Role of Media

The Role of Media

In a time with such a multitude of information access points and   extensive diversity of opinions, it can be easy for one to be convinced that the mass media exists, in general, to both question and inform so that every citizens may participate to their full potential in a democracy. A handful of people have rightly questioned this assumption, putting forth hypothesises in stark contrast with such an optimistic opinion. In his famous work Manufacturing Consent, Noam Chomsky postulates that privately owned media subjects its viewers to five filters: ownership, advertising, sourcing, and anti-communism, all in the name of profit. There is little doubt that there are truths to this assumption, however it is important to note that media exists to inform and any deviation from objective reporting can be explained by the pressures of ownership, advertising contributors and audience demands. Because all media sources want to expand their influence, where the funding comes from will dictate both what filters are applied to that media organization and to what extent media content is limited.
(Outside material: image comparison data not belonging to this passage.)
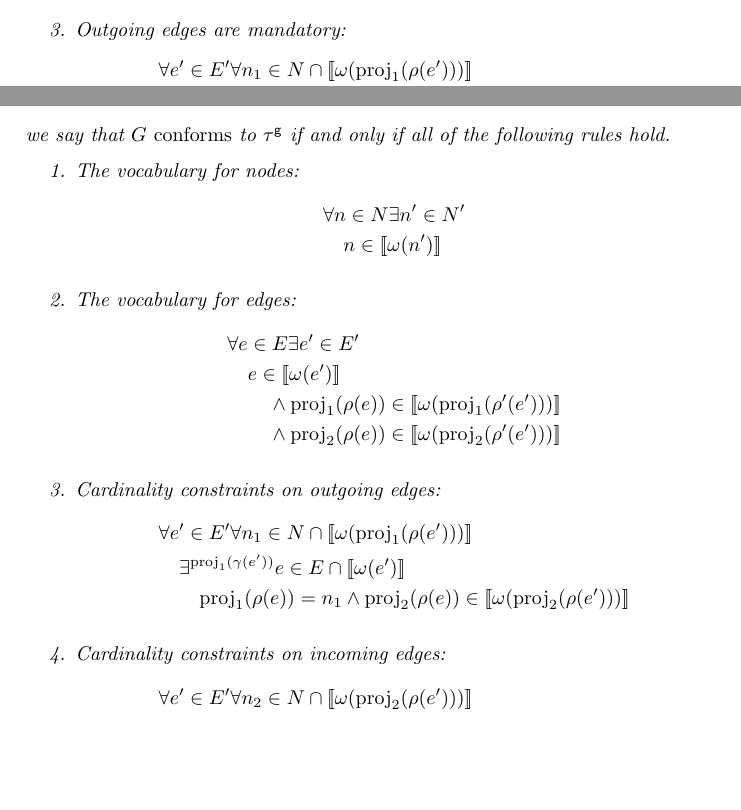
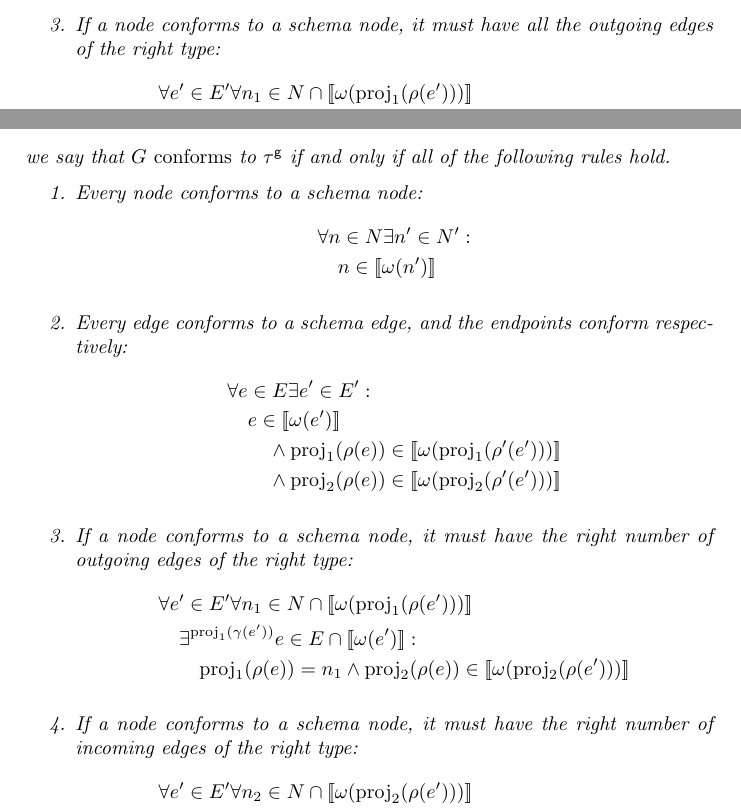
Before and after one commit to nimobeeren/thesis, a LaTeX document (docs/main.tex): two parts of pages 2 and 4 of 5 before the commit and two parts of pages 3 and 4 of 6 after it, joined at a grey line, cut at the place of the change, the shorter picture padded with empty space. Compiled offline with pdfLaTeX.

Commit message:
improve informal description of conformance

```diff
--- a/docs/main.tex
+++ b/docs/main.tex
@@ -132,10 +133,10 @@ The similarity between property graph types and property graphs is intentional.
       &\quad\quad\wedge \proj_2(\rho(e)) \in \sem{\omega(\proj_2(\rho'(e')))}
     \end{align*}
 
-    \item Outgoing edges are mandatory:
+    \item If a node conforms to a schema node, it must have all the outgoing edges of the right type:
     \begin{align*}
       &\forall e' \in E' \forall n_1 \in N \cap \sem{\omega(\proj_1(\rho(e')))}\\
-      &\quad\exists e \in E \cap \sem{\omega(e')}\\
+      &\quad\exists e \in E \cap \sem{\omega(e')} :\\
       &\quad\quad \proj_1(\rho(e)) = n_1 \wedge \proj_2(\rho(e)) \in \sem{\omega(\proj_2(\rho(e')))}
     \end{align*}
 
@@ -187,31 +186,31 @@ Next, we allow cardinality constraints on edges by revising the definitions of p
   Given a property graph $$G = (N, E, \rho, \lambda, \pi)$$ and a property graph type $$\gtype = (N', E', \rho', \omega, \gamma)$$ we say that $G$ \emph{conforms} to $\gtype$ if and only if all of the following rules hold.
 
   \begin{enumerate}
-    \item The vocabulary for nodes:
+    \item Every node conforms to a schema node:
     \begin{align*}
-      &\forall n \in N \exists n' \in N'\\
+      &\forall n \in N \exists n' \in N' :\\
       &\quad n \in \sem{\omega(n')}
     \end{align*}
 
-    \item The vocabulary for edges:
+    \item Every edge conforms to a schema edge, and the endpoints conform respectively:
     \begin{align*}
-      &\forall e \in E \exists e' \in E'\\
+      &\forall e \in E \exists e' \in E' :\\
       &\quad e \in \sem{\omega(e')}\\
       &\quad\quad\wedge \proj_1(\rho(e)) \in \sem{\omega(\proj_1(\rho'(e')))}\\
       &\quad\quad\wedge \proj_2(\rho(e)) \in \sem{\omega(\proj_2(\rho'(e')))}
     \end{align*}
 
-    \item Cardinality constraints on outgoing edges:
+    \item If a node conforms to a schema node, it must have the right number of outgoing edges of the right type:
     \begin{align*}
       &\forall e' \in E' \forall n_1 \in N \cap \sem{\omega(\proj_1(\rho(e')))}\\
-      &\quad\exists^{\proj_1(\gamma(e'))} e \in E \cap \sem{\omega(e')}\\
+      &\quad\exists^{\proj_1(\gamma(e'))} e \in E \cap \sem{\omega(e')} :\\
       &\quad\quad \proj_1(\rho(e)) = n_1 \wedge \proj_2(\rho(e)) \in \sem{\omega(\proj_2(\rho(e')))}
     \end{align*}
 
-    \item Cardinality constraints on incoming edges:
+    \item If a node conforms to a schema node, it must have the right number of incoming edges of the right type:
     \begin{align*}
       &\forall e' \in E' \forall n_2 \in N \cap \sem{\omega(\proj_2(\rho(e')))}\\
-      &\quad\exists^{\proj_2(\gamma(e'))} e \in E \cap \sem{\omega(e')}\\
+      &\quad\exists^{\proj_2(\gamma(e'))} e \in E \cap \sem{\omega(e')} :\\
       &\quad\quad \proj_1(\rho(e)) \in \sem{\omega(\proj_1(\rho(e')))} \wedge \proj_2(\rho(e)) = n_2
     \end{align*}
   \end{enumerate}
```
Also changed, not shown: docs/main.tex (21 more changed lines).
Publicly traded corporations are often the most powerful entities in society. When it comes to media, this power is compounded by what we know as the power of the press. With large portions of their revenue coming from shareholder investments, the ownership filter will be the dominant influence in limiting the content of a publicly traded news corporation. Fox news for example is owned and operated by the News Corporation which pulled in $1.417 billion dollars (U.S) from stocks, nearly 95 percent of the company’s net income. (News Corporation) They are also widely criticized for being strongly biased backers of the republican party. As a segment of a corporation   propped up mostly by stockholders, Fox News need not worry about intolerances to their biased reporting seeing as viewership, and therefore advertising, are far less significant factors than pleasing...